A female lead trying to carry the whole story on her shoulders, not the first time. A character that is not bound by the realms of good or bad, not the first time again. Despite references to similar works, Simran is experimentally different. The story of a rebellious young lady who lives her life on her own terms. The badass gets crazy and the crazy gets absurd.
Kangana as Praful Patel is a Gujju housekeeper, divorcee, living in the US with her parents. Without delving much into the story ( because there is hardly any), within the first 15-20 minutes of the film, Praful Patel comes out almost soaked in all the mannerisms of her Queen character. She is bold, blunt, vulnerable and honest, quite an extension of all what we have seen in all her well-timed interviews. Praful Patel does everything on her own, cleaning, traveling, stealing, flirting and much more, all this while being absolutely unapologetic. The first half still manages to entertain you, but the second half is where you start losing patience. Logic is lost and emotions get unrelatable.
There are moments of effervescence where Kangana wins your heart over with her sheer simplicity, but you are compelled to sit and appreciate that over a 2.5 hrs long narrative. While Kangana gets to play all possible emotions, the supporting cast is one-dimensional. Despite being talented, they are just there to let Kangana bask in the glory of her eccentricities.
Simran wants us to laugh and cry with the protagonist and just flatter her being despite all absurdness. Which you might do if you are a die-hard Kangana fan. Just a PR exercise would be too harsh to say but Simran at most is an ode to Kangana, her boldness, and incomprehensible talent. And why is this movie called Simran? Don’t put yourself through it, ask me and I will tell you.
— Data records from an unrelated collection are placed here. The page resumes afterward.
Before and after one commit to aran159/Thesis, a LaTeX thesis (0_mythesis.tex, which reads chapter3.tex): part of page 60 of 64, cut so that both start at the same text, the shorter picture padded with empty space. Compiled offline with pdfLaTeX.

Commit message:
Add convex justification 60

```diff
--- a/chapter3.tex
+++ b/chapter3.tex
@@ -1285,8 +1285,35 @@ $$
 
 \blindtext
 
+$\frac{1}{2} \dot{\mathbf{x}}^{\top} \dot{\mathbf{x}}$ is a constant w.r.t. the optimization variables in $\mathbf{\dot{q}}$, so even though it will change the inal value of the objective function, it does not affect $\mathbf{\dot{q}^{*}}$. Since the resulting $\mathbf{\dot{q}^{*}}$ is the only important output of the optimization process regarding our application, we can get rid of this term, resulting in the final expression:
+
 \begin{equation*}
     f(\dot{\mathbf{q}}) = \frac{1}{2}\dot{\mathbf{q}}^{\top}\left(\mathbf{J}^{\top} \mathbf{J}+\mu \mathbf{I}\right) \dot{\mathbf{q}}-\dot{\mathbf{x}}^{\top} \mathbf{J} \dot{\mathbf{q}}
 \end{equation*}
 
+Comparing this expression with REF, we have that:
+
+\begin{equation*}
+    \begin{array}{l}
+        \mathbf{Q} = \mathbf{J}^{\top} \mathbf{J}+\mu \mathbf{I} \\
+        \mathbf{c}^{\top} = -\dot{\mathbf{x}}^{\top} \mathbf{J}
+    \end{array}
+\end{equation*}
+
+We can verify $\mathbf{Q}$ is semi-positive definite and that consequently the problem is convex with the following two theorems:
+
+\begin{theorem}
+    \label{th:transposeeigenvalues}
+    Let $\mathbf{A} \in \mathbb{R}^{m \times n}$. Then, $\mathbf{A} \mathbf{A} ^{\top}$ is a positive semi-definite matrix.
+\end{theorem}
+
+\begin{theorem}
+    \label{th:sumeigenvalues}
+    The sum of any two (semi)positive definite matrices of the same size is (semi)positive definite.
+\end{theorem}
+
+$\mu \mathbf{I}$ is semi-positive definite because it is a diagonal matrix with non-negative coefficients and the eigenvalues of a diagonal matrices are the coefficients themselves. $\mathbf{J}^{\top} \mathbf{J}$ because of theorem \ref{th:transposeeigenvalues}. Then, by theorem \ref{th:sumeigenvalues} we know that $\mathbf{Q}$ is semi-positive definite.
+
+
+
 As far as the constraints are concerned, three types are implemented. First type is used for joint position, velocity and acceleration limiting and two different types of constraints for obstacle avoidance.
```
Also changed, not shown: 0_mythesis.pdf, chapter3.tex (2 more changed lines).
Simran won’t stay with you one sec after you leave the theatre, I would rather watch Queen again.